■ BRIEF ■
From the records below, copy out each line that has the word "watch".

[[ DATA FOR PROCESSING open ]]

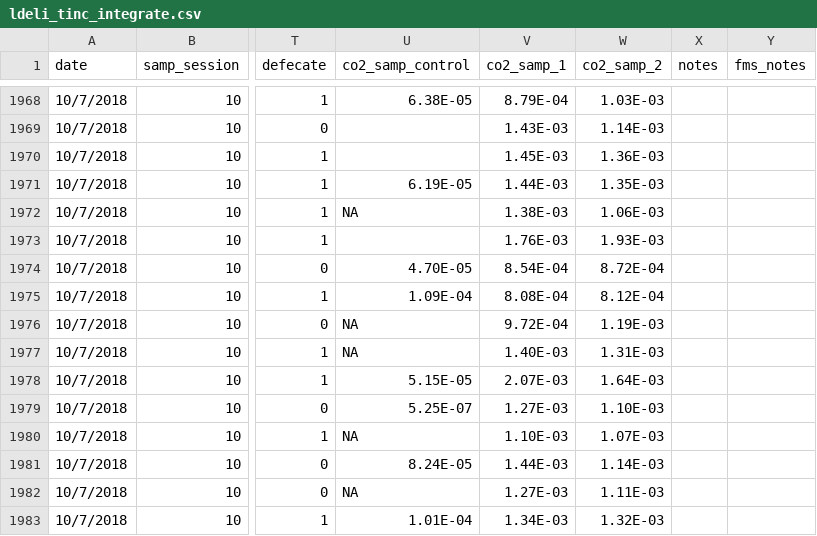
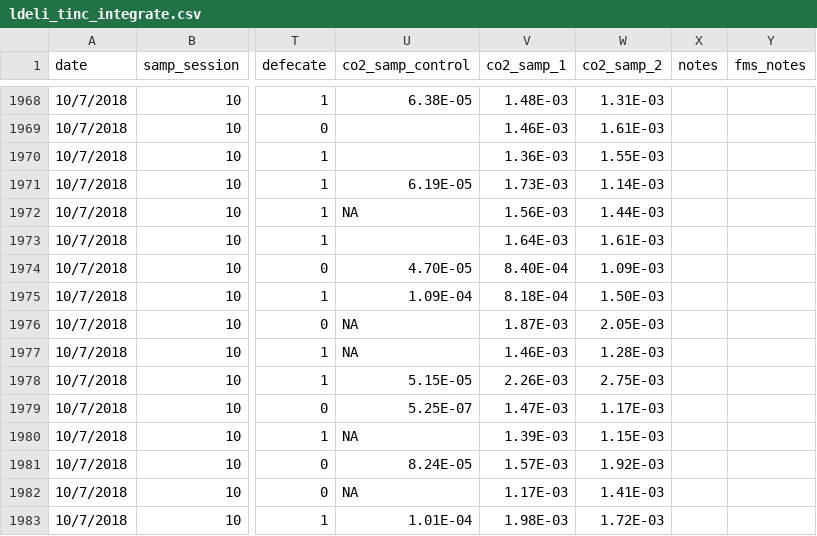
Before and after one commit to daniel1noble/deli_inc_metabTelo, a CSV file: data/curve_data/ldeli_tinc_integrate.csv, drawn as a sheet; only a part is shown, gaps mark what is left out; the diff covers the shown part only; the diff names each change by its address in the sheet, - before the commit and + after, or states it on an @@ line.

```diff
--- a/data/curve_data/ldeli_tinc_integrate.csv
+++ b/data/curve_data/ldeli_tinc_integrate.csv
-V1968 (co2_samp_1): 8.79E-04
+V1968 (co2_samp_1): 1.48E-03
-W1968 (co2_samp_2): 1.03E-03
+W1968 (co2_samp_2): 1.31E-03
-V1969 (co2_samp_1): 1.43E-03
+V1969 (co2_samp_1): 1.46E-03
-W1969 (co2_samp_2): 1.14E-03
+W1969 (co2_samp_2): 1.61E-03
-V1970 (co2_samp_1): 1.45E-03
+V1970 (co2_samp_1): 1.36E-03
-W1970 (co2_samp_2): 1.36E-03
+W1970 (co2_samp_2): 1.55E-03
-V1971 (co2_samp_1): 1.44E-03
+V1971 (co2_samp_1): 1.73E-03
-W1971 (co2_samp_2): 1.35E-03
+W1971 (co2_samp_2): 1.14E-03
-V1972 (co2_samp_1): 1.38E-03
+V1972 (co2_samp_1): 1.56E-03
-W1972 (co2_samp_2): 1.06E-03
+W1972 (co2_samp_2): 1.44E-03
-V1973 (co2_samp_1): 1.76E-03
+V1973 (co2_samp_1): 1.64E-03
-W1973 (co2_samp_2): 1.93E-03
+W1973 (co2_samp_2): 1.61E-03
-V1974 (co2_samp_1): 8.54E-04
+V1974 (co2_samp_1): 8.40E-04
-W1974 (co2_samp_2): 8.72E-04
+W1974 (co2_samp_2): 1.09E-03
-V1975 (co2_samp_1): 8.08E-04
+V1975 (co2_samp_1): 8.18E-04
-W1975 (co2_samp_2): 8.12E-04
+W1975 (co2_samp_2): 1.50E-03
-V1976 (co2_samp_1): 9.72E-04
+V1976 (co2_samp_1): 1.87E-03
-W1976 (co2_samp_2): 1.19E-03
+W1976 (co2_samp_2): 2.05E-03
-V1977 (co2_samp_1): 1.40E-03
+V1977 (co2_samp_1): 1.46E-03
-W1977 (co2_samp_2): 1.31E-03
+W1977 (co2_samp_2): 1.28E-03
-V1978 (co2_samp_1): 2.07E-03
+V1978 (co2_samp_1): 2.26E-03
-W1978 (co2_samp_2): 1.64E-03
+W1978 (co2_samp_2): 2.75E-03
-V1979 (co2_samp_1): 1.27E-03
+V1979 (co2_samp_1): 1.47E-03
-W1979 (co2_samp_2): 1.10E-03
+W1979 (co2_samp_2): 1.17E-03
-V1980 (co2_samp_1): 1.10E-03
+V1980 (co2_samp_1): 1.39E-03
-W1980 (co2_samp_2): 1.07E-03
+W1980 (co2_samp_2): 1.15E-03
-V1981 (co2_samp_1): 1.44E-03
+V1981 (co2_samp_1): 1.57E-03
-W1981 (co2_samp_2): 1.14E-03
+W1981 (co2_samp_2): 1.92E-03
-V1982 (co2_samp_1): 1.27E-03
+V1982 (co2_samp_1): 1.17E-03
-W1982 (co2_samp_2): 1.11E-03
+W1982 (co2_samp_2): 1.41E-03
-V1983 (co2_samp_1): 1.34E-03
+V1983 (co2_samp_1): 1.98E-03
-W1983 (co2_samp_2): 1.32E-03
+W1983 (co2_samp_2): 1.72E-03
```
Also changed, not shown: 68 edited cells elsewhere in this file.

[[ DATA FOR PROCESSING closed ]]
[[ DATA FOR PROCESSING open ]]

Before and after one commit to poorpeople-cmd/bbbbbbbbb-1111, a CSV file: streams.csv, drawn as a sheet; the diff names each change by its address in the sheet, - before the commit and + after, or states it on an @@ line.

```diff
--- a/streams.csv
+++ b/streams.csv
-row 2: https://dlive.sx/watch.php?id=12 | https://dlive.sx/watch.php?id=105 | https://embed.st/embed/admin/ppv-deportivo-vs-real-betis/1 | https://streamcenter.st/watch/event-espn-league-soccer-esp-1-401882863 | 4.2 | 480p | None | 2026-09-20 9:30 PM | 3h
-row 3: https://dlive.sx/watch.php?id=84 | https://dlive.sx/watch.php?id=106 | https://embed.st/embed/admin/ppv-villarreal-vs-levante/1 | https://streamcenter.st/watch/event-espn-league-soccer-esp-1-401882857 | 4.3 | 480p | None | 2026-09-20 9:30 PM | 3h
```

[[ DATA FOR PROCESSING closed ]]

■ EXERCISE ANSWER ■
-row 2: https://dlive.sx/watch.php?id=12 | https://dlive.sx/watch.php?id=105 | https://embed.st/embed/admin/ppv-deportivo-vs-real-betis/1 | https://streamcenter.st/watch/event-espn-league-soccer-esp-1-401882863 | 4.2 | 480p | None | 2026-09-20 9:30 PM | 3h
-row 3: https://dlive.sx/watch.php?id=84 | https://dlive.sx/watch.php?id=106 | https://embed.st/embed/admin/ppv-villarreal-vs-levante/1 | https://streamcenter.st/watch/event-espn-league-soccer-esp-1-401882857 | 4.3 | 480p | None | 2026-09-20 9:30 PM | 3h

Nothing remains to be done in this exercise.